Understanding Compound Paths in Inkpad

by Lindsay in Features

When using Inkpad’s many tools you may happen across a rather curious vector shape. One that appears to be more than one shape, but is strangely linked! It may have mysterious holes in it, do peculiar things in relation to shapes around it, or just stubbornly refuse to change stroke or fill colour without affecting other elements!

All sounds rather bizarre right? Well rest assured everything is working just as it should and these rather magical shapes are called compound paths.

A compound path is a selection of paths that have been linked. There are several places you can create a compound path, whether you meant to or not. In the Path Menu compound paths can be created when using the Outline Stroke, Combine Paths, Subtract Front or Create Outlines from Text operations. I will cover how each of these work in my Path Menu videos. You can also create a compound path when using the Eraser Tool from the Tools Menu.

For now we’ll look at what a compound path is and how they work.

The basics
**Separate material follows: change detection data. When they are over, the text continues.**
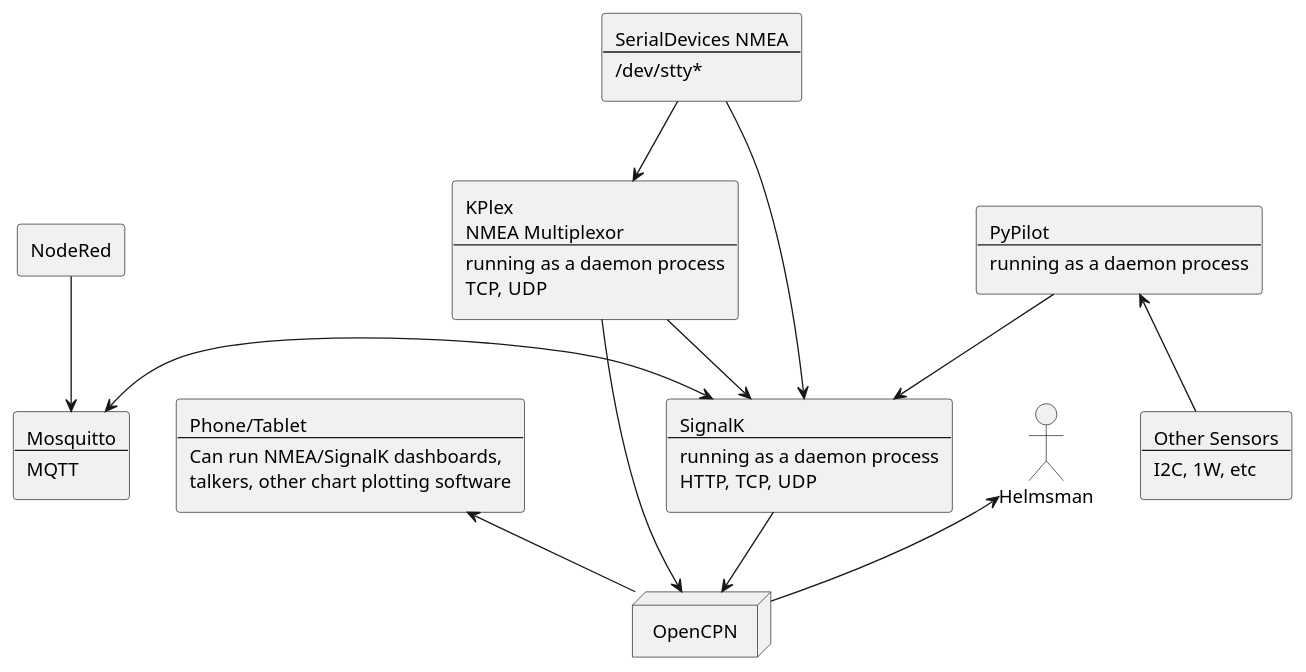
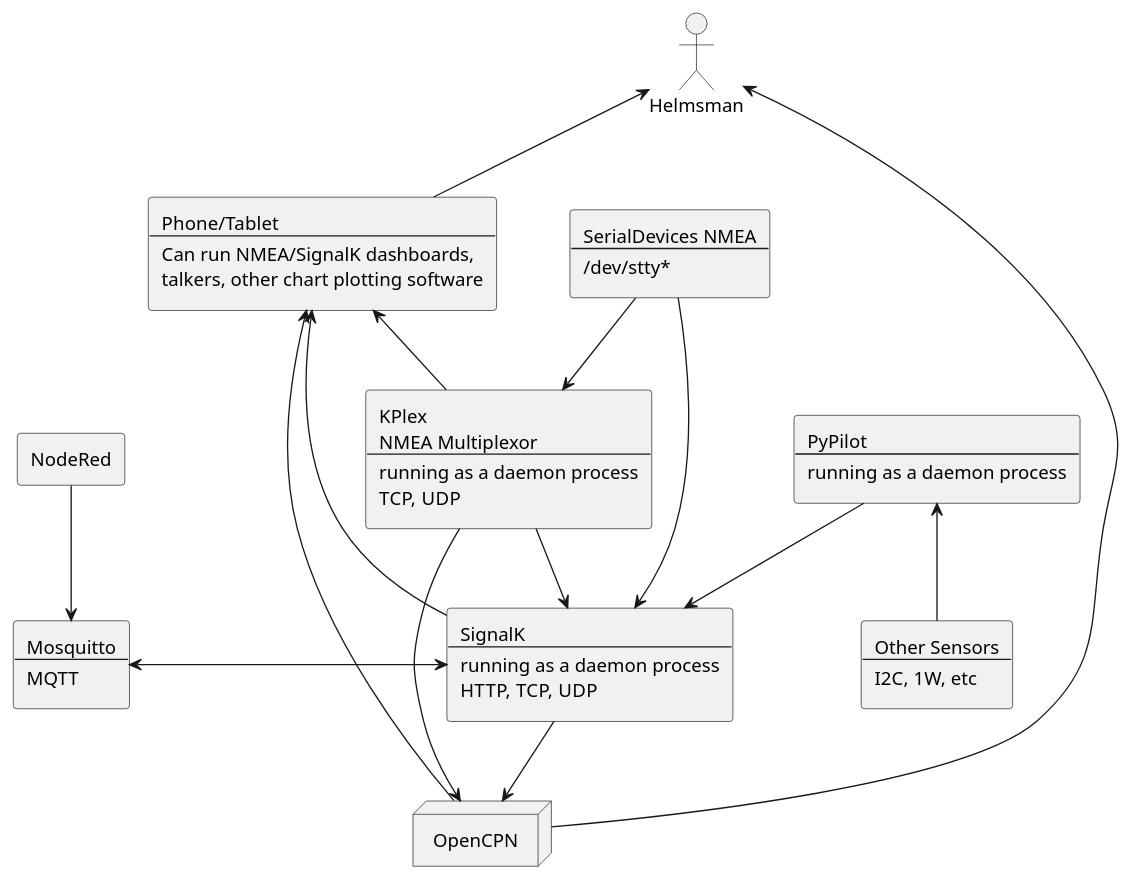
Before and after one commit to bareboat-necessities/my-bareboat: the diagram in docs/plantuml/software-arch.puml, drawn with PlantUML. The commit also changed 4 other files, not shown here.

```diff
--- a/docs/plantuml/software-arch.puml
+++ b/docs/plantuml/software-arch.puml
@@ -1,61 +1,64 @@
 @startuml
 actor Helmsman [
  Helmsman
 ]
 agent MobileDevice [
  Phone/Tablet
  ----
  Can run NMEA/SignalK dashboards,
  talkers, other chart plotting software
 ]
 node OpenCPN [
  OpenCPN
 ]
 rectangle KPlex [
  KPlex
  NMEA Multiplexor
  ----
  running as a daemon process
  TCP, UDP
 ]
 rectangle SignalK [
  SignalK
  ----
  running as a daemon process
  HTTP, TCP, UDP
 ]
 rectangle PyPilot [
  PyPilot
  ----
  running as a daemon process
 ]
 rectangle SerialDevices [
  SerialDevices NMEA
  ----
  /dev/stty*
 ]
 rectangle OtherSensors [
  Other Sensors
  ----
  I2C, 1W, etc
 ]
 rectangle Mosquitto [
  Mosquitto
  ----
  MQTT
 ]
 rectangle NodeRed [
  NodeRed
 ]
 Helmsman <-- OpenCPN
+Helmsman <-- MobileDevice
 MobileDevice <-- OpenCPN
+MobileDevice <-- SignalK
+MobileDevice <-- KPlex
 KPlex --> OpenCPN
 KPlex --> SignalK
 PyPilot <-- OtherSensors
 SignalK --> OpenCPN
 SerialDevices --> SignalK
 SerialDevices --> KPlex
 PyPilot --> SignalK
 Mosquitto <-> SignalK
 NodeRed --> Mosquitto
 @enduml
```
A compound path is a collection of paths that through one process or another have been combined to create subpaths. You may notice the shapes share certain attributes, like stroke colour and width, but are also independently editable and moveable. Compound paths are often used to create shapes with holes, but if you let your imagination run wild they can make very interesting compositions.

Path direction

The first thing to know is that paths have a direction! If I create two rectangles with the pen tool, the first in a clockwise direction and the second in an anticlockwise direction, they may look the same on the surface, but they have different directions.

In the fantastical world of vectors, there are times when this direction is important. So important in fact that in the Path Menu there is a Reverse Path Direction option, which will reverse your path direction should you ever find it is going the wrong way!

In compound paths the direction of your subpaths changes the way they behave. Overlapping subpaths of the same direction will all share a fill colour, while overlapping subpaths of opposite direction will result in a hole.

Shared properties

A compound path will share shadow, opacity, stroke and fill properties, no matter how many subpaths it contains. Even if you think you only have one subpath selected any changes you make will be applied to all subpaths in that compound path.

Deleting, Copying and Pasting Compound Paths

When you delete a compound path only the paths that are selected will be removed. So if I select and delete the outer path of this shape, the remaining smaller circles will remain and will still be linked.

When copying a compound path all subpaths will be copied, even if you only select one path. So, if I select the outer ring of this compound path and use copy, then move to a different layer and paste it the entire compound path will be pasted. The same will happen if I duplicate my compound path.

Moving compound paths

The position and anchors of each subpath that makes up a compound path remain individually editable. The means you can change the shape, size or position of any subpath.

To manipulate an individual subpath you need to select that specific path. If a fill colour is applied to your compound path, tapping it will result in all subpaths being selected.

To move the compound path as one you need to ensure all subpaths are selected. So in the case of this letter ‘P’ just grabbing the outer shape will leave the inner path behind! This can be a lot of fun when working with some shapes, but in the case of a letter it is best to make sure everything is selected before moving.

That’s not to say you can’t move just one subpath at a time. Overlapping subpaths can be used to create all sorts of weird and wonderful shapes. As you can see parts of a subpath that no longer intersects another subpath will suddenly appear filled.

I will cover creating and editing compound paths more in my Path Menu Videos, but for now if you encounter one of these magical shapes, have fun and know you haven’t broken anything!